[Front-end code edit data]
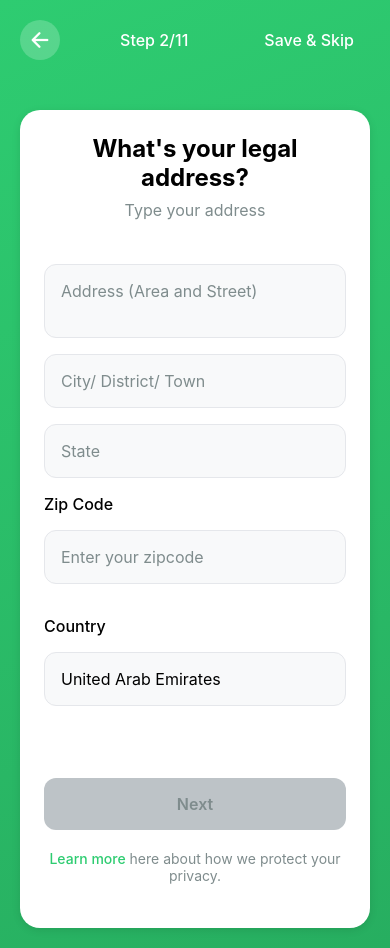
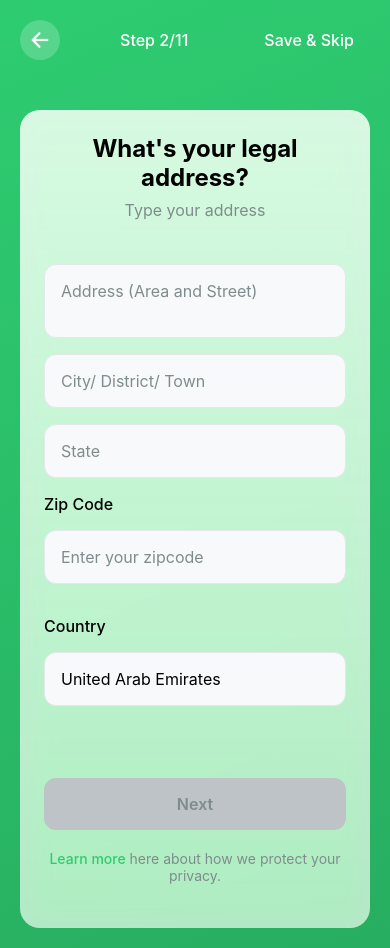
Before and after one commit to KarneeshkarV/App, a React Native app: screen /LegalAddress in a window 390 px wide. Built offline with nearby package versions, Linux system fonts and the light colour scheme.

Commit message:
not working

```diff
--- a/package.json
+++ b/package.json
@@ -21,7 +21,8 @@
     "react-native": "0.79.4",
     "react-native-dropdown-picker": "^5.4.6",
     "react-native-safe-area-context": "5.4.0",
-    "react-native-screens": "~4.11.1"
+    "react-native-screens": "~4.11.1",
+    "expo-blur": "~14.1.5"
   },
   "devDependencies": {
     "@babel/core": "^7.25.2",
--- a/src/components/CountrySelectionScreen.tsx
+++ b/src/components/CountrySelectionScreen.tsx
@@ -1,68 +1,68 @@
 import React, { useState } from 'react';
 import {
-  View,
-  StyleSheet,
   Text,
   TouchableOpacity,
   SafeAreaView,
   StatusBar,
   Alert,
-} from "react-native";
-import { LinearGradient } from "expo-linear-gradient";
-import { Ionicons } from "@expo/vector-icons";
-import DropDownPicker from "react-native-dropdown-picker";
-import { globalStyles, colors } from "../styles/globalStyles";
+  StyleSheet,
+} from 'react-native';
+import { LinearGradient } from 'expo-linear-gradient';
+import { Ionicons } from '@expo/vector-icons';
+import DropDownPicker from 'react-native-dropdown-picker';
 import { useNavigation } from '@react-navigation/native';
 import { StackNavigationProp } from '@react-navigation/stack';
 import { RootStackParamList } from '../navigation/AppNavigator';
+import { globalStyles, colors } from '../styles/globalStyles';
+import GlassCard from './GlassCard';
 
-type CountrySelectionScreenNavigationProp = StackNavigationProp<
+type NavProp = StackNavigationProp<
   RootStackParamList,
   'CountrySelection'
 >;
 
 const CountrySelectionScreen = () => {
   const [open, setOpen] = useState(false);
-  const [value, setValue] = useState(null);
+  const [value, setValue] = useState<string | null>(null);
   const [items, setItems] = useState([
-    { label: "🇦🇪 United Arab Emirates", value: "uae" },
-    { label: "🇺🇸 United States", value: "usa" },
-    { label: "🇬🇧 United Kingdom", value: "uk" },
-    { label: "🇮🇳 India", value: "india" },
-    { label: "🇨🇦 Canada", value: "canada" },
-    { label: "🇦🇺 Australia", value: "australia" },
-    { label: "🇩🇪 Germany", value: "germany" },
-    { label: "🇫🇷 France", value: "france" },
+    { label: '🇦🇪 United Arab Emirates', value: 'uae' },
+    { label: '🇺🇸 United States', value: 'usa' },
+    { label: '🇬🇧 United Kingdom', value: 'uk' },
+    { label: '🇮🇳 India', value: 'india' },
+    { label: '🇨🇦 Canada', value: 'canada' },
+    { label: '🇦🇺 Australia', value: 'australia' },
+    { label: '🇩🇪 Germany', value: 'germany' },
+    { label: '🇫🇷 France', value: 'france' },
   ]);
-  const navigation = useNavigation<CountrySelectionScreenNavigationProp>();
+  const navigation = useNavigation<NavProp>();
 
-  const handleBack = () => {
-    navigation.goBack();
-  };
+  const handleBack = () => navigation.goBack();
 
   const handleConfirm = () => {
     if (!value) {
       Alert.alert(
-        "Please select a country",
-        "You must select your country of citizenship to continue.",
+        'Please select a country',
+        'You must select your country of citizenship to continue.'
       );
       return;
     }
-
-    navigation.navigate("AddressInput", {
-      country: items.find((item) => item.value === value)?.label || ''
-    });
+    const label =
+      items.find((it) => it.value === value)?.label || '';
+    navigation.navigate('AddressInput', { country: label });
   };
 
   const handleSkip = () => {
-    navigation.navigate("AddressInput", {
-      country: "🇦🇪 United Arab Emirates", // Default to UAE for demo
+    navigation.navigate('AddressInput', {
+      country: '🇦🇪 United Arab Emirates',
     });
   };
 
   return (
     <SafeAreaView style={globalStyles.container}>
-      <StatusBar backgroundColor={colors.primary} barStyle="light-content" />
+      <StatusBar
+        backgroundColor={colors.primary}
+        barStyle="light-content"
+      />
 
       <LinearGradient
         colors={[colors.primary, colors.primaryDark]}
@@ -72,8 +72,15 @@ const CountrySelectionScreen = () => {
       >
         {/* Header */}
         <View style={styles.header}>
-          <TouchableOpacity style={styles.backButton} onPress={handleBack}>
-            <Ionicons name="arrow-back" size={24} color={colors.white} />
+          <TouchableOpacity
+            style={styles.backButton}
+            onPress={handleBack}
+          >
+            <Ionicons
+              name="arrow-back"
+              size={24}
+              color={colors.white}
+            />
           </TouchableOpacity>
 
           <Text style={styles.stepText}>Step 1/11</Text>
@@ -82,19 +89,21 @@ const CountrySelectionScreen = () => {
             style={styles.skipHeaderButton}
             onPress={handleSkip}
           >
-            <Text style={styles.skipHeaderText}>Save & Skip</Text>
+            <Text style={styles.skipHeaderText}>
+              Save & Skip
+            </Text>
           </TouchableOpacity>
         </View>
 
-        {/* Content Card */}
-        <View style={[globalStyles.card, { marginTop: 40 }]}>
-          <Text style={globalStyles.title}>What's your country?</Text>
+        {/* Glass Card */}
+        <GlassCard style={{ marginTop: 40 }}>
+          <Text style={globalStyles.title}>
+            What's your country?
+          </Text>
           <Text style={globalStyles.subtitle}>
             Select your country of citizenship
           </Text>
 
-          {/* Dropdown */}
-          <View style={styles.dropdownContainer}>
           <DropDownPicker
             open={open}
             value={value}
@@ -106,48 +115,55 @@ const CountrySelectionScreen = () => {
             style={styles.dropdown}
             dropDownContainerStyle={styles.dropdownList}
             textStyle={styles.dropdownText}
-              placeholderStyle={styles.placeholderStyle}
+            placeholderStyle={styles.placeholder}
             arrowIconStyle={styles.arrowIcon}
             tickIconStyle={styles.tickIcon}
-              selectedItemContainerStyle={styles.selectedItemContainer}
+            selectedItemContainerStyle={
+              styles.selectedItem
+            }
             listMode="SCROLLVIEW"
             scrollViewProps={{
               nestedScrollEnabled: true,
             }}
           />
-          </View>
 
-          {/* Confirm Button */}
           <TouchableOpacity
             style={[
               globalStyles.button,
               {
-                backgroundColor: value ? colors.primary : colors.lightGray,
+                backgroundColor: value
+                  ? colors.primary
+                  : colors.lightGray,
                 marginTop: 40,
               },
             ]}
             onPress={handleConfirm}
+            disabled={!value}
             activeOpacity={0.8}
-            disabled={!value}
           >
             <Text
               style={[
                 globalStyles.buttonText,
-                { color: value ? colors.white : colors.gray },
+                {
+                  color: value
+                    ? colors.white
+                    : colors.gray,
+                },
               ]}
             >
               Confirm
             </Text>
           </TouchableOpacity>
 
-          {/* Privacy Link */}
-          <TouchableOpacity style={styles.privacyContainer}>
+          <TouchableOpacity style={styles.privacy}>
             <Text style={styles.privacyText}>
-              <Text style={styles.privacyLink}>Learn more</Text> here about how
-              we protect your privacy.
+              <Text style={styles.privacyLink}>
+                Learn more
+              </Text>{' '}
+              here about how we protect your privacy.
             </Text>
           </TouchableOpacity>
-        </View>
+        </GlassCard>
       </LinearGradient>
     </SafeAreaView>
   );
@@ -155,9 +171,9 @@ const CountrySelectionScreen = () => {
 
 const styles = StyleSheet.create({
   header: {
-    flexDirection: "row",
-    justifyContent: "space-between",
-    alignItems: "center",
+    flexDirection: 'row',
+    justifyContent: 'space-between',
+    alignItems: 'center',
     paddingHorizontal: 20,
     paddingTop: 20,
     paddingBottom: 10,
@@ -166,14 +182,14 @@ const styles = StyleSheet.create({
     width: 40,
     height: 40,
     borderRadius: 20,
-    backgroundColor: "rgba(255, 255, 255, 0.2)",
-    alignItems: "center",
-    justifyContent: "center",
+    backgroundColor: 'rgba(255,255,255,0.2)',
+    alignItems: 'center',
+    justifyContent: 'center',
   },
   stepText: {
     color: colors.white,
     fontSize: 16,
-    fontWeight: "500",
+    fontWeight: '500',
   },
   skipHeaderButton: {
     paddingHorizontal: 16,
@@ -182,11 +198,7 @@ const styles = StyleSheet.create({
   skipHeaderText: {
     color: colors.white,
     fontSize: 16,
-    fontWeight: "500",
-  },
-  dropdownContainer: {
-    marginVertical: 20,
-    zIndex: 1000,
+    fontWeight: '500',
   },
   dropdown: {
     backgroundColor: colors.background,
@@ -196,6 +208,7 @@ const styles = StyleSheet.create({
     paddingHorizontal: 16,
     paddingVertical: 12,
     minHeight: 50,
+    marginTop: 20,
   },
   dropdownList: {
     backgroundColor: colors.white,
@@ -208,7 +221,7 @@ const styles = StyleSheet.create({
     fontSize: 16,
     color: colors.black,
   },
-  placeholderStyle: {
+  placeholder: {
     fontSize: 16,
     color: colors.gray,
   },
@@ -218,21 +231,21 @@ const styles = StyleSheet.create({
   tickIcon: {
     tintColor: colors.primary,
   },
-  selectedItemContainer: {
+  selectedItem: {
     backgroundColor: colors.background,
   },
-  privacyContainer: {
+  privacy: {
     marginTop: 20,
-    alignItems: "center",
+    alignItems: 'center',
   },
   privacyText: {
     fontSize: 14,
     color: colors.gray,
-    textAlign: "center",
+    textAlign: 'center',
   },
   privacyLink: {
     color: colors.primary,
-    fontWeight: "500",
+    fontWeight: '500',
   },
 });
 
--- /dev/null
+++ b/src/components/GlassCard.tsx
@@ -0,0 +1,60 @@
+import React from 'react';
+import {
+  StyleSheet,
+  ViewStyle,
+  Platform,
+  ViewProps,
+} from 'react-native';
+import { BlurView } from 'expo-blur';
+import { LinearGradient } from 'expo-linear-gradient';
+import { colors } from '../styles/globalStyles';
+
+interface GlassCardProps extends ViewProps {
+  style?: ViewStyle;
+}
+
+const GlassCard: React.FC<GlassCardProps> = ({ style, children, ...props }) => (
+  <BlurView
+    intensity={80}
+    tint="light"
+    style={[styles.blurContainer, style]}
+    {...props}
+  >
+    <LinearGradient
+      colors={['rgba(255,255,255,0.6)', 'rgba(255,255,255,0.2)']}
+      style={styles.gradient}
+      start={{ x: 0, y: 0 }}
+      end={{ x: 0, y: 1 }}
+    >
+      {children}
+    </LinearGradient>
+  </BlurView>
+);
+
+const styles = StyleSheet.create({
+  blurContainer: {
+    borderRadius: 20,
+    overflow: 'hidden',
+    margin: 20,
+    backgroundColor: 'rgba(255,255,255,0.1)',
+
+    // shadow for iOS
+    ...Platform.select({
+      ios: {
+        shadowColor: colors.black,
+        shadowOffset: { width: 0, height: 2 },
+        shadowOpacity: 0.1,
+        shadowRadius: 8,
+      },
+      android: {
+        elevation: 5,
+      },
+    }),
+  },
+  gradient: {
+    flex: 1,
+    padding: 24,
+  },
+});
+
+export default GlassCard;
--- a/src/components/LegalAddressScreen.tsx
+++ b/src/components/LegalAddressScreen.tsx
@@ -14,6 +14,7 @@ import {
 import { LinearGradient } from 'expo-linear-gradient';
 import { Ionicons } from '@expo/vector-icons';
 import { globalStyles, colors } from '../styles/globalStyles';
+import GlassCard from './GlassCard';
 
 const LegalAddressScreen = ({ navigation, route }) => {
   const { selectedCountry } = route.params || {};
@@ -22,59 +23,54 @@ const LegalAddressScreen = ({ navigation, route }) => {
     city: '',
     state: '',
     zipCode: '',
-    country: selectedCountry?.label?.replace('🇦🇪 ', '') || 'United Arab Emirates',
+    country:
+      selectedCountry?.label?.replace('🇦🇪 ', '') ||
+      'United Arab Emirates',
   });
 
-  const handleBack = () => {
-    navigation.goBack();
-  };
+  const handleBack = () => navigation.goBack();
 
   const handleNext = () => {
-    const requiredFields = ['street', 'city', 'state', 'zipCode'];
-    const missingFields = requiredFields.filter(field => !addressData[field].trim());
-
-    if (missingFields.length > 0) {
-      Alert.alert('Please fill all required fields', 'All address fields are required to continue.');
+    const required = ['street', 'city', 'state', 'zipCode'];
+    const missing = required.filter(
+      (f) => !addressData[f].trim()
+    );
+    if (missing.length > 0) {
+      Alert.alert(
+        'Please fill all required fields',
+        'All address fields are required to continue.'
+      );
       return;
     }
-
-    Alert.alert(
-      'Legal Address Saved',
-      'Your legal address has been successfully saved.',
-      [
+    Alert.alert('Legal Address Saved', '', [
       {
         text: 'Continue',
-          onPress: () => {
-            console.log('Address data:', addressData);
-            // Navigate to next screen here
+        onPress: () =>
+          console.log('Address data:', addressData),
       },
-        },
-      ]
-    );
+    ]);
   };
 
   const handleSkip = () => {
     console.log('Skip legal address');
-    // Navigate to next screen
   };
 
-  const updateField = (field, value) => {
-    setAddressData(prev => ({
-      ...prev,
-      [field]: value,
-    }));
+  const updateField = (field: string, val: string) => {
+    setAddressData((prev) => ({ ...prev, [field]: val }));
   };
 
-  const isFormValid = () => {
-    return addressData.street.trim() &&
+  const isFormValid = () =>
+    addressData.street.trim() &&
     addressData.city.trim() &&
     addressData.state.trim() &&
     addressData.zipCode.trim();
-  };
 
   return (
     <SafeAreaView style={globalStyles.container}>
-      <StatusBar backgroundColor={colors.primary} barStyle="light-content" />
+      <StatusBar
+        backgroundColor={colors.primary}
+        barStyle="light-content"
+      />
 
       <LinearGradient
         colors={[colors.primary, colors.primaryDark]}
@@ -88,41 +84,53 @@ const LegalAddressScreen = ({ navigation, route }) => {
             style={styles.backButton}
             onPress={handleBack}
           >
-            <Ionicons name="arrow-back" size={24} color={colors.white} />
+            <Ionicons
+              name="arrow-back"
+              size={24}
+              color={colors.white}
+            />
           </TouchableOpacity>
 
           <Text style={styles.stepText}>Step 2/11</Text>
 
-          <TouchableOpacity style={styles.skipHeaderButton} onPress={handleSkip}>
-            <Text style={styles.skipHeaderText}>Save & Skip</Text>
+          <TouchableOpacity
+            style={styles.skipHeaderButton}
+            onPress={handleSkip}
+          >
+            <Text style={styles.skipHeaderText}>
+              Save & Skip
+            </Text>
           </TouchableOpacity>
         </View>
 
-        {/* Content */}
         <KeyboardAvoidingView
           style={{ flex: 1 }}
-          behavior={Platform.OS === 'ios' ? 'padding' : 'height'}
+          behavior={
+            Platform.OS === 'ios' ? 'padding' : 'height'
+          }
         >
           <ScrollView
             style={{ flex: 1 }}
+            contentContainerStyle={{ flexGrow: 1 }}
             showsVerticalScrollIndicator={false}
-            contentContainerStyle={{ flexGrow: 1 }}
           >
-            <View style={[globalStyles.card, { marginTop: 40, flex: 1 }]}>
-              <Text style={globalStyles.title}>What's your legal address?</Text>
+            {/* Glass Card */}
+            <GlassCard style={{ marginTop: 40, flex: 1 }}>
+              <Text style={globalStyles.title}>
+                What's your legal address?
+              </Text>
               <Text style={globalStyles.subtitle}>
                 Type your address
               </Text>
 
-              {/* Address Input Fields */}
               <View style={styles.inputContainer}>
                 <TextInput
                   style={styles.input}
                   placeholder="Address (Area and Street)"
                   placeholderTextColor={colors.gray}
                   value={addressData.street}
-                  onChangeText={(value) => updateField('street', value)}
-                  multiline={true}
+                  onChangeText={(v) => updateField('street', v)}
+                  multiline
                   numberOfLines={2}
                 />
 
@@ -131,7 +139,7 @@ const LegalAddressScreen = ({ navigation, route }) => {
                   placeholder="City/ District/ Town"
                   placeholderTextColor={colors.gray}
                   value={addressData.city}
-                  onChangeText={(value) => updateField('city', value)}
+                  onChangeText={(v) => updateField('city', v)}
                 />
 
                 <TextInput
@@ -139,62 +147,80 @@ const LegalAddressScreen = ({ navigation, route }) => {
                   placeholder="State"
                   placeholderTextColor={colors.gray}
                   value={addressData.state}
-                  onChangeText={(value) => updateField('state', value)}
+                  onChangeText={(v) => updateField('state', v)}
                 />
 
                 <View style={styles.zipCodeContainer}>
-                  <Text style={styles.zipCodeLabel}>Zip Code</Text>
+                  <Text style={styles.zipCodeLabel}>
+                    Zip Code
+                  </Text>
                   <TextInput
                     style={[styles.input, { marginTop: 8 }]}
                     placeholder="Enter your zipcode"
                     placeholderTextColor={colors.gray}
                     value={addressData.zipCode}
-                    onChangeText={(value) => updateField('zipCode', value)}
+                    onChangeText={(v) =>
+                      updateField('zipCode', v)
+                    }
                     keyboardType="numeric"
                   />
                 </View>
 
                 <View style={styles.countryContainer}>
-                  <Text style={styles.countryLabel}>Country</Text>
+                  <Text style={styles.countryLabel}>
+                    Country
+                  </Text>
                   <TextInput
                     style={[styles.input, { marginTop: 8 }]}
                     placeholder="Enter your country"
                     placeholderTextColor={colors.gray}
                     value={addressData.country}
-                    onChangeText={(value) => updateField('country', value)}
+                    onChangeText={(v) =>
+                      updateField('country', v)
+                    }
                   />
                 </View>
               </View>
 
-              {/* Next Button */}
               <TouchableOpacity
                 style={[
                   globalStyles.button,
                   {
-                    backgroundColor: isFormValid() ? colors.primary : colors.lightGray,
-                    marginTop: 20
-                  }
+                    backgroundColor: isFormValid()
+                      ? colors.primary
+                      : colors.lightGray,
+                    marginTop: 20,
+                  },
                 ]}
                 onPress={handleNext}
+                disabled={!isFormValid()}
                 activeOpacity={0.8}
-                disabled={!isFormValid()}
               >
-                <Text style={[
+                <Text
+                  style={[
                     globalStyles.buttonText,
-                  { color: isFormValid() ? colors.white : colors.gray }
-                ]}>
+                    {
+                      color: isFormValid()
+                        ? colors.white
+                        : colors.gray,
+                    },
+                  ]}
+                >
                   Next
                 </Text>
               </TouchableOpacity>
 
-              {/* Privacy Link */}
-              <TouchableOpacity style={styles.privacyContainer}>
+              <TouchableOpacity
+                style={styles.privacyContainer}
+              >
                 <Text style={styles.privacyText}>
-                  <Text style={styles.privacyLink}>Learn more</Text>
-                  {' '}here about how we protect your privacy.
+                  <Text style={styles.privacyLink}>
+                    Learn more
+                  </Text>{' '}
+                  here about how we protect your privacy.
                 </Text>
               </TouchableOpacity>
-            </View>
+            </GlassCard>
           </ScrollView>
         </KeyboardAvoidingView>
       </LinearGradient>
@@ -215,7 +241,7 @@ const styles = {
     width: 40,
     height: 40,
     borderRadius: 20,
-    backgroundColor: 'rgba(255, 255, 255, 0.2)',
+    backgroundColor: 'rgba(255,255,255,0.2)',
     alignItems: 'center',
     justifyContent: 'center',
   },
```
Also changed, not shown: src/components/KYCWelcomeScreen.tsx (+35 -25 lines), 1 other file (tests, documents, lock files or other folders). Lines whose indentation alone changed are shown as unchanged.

PROBLEM DESCRIPTION: Out of the records above, pull the lines that include the word "Alert".

RESPONSE:
   Alert,
       Alert.alert(
-      Alert.alert('Please fill all required fields', 'All address fields are required to continue.');
+      Alert.alert(
-    Alert.alert(
+    Alert.alert('Legal Address Saved', '', [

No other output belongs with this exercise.